Several families from an indigenous population in northern Europe are taking the European Union to court over what they perceive as a lack of action on climate change.

Susanna Israelsson is the vice president of Sáminuorra, a youth association for the indigenous Saami population in northern Europe. She told Euronews that the EU's existing targets to tackle global warming "obviously cannot protect us".

The families are part of what Climate Action Network Europe says is a growing number of groups taking governments to court over their response to global warming. 

The Saami peoples inhabit the region of Sapmi, which stretches from northern Norway to the Kola Peninsula in Russia.

Reindeer herding is one of the most important parts of Saami culture and livelihoods, which, Israelsson tells Euronews, is now in peril due to the changing climate.

"I come from a reindeer herding family myself," Israelsson began, adding that in recent years her father and uncles had shared their worries of not being able to predict the coming seasons: "what it is going to be looking like; what the grazing grounds will be looking like"

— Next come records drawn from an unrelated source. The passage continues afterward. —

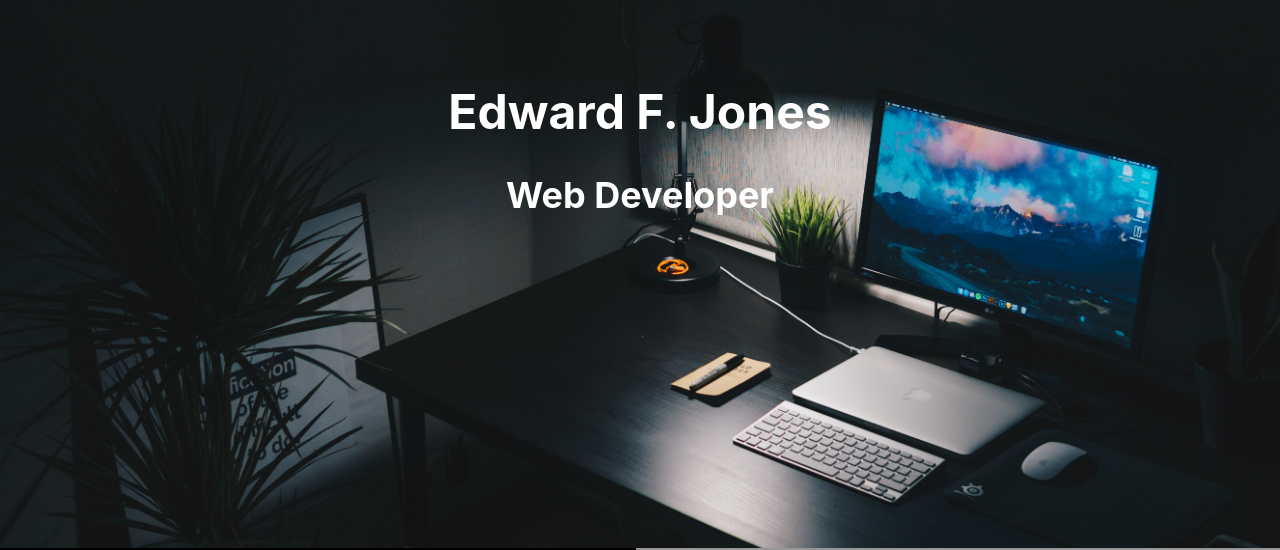
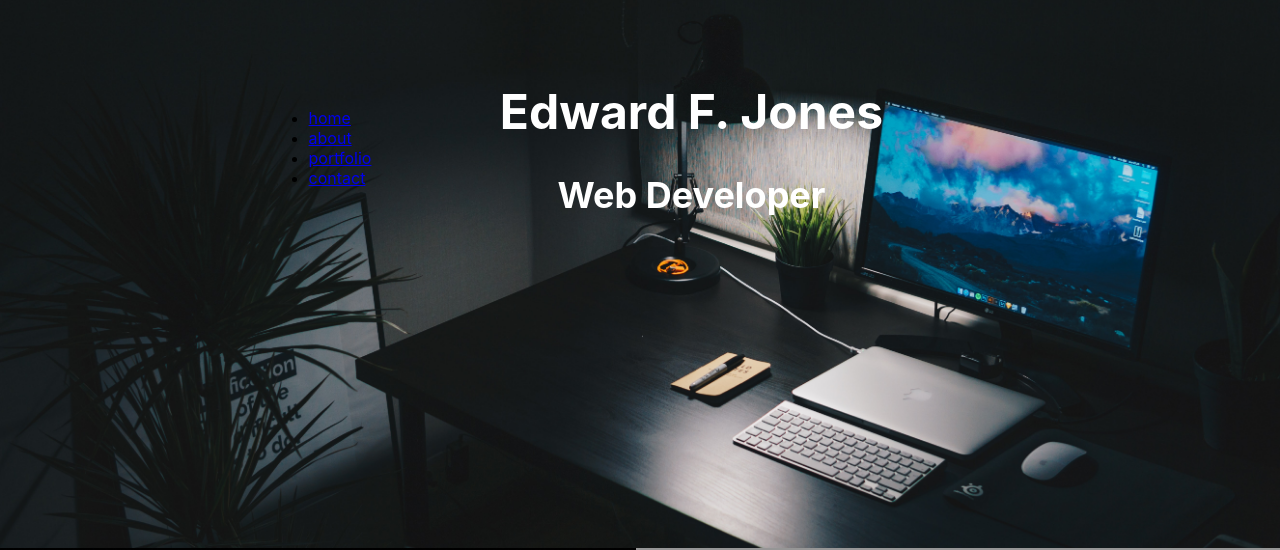
Before and after one commit to ed-f-jones/my-portfolio, a React (Create React App) app: page / in a window 1280 px wide. Shown: the part 252-802 px from the top of the page. Built offline with nearby package versions, Linux system fonts and the light colour scheme.

Commit message:
added navbar and css styles

```diff
--- a/src/App.css
+++ b/src/App.css
@@ -1,5 +1,9 @@
 *{
 box-sizing: border-box;
+}
+
+body {
+  scroll-behavior: smooth;
 }
 
 .hero {
--- a/src/components/Hero.js
+++ b/src/components/Hero.js
@@ -1,4 +1,5 @@
 import React from 'react';
+import Navbar from '../components/Navbar';
 import '../App.css';
 
  function Hero() {
@@ -7,6 +8,7 @@ import '../App.css';
      // link all sections together with smooth scrolling
     return (
         <header className="hero" id="home">
+            <Navbar/>
             <div className="hero-title">
                 <h1  data-aos="fade-left" data-aos-duration="1500">Edward F. Jones</h1>
                 <h2 data-aos="fade-right" data-aos-duration="2500" >Web Developer</h2>
--- /dev/null
+++ b/src/components/Navbar.js
@@ -0,0 +1,15 @@
+import React from 'react'
+
+ function Navbar() {
+    return (
+        <nav className="navbar">
+            <ul>
+                <li><a href="#home">home</a></li>
+                <li><a href="about">about</a></li>
+                <li><a href="portfolio">portfolio</a></li>
+                <li><a href="contact"> contact</a></li>
+            </ul>
+        </nav>
+    )
+}
+export default Navbar;
```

"In my district, we had a lot of natural streams that would totally dry out in summer," she said. And "the quick changes in weather that cause snow to freeze and melt, and freeze again, and melt again, creates this layer of ice, making it hard for the reindeer to dig through."

When the reindeer are unable to penetrate the ice, they are unable to find food, she adds. The same unpredictable weather conditions also have an adverse effect on other important aspects of her population's culture, such as hunting and fishing.

"It's stressing. It makes many of us really wonder where we are going. It's really scary, in so many ways."

Legal action against the European Union

Feeling scared and unheard, the Sami Youth Association Sáminuorra, along with ten other families from France, Germany, Italy, Portugal Romania, Kenya and Fiji have filed a lawsuit against the European Union for its "inadequate" targets to reduce greenhouse gas emissions.

These targets, which world leaders agreed to back in 2015, were set to limit a global temperature increase to 1.5 degrees Celsius. To keep to this goal, greenhouse gas emissions would need to be cut by 45% by 2030, according to a report from the Intergovernmental Panel on Climate Change (IPCC) released in October.

"In our point of view, [the targets] are inadequate because climate targets obviously cannot protect us," Israelsson said.

While Israelsson and the ten families from Europe, Kenya and Fiji await further details on their legal proceedings against the European Union, world leaders are at the UN's COP24 climate change conference in Katowice, Poland, in a bid to save the 2015 Paris Climate Change Agreement.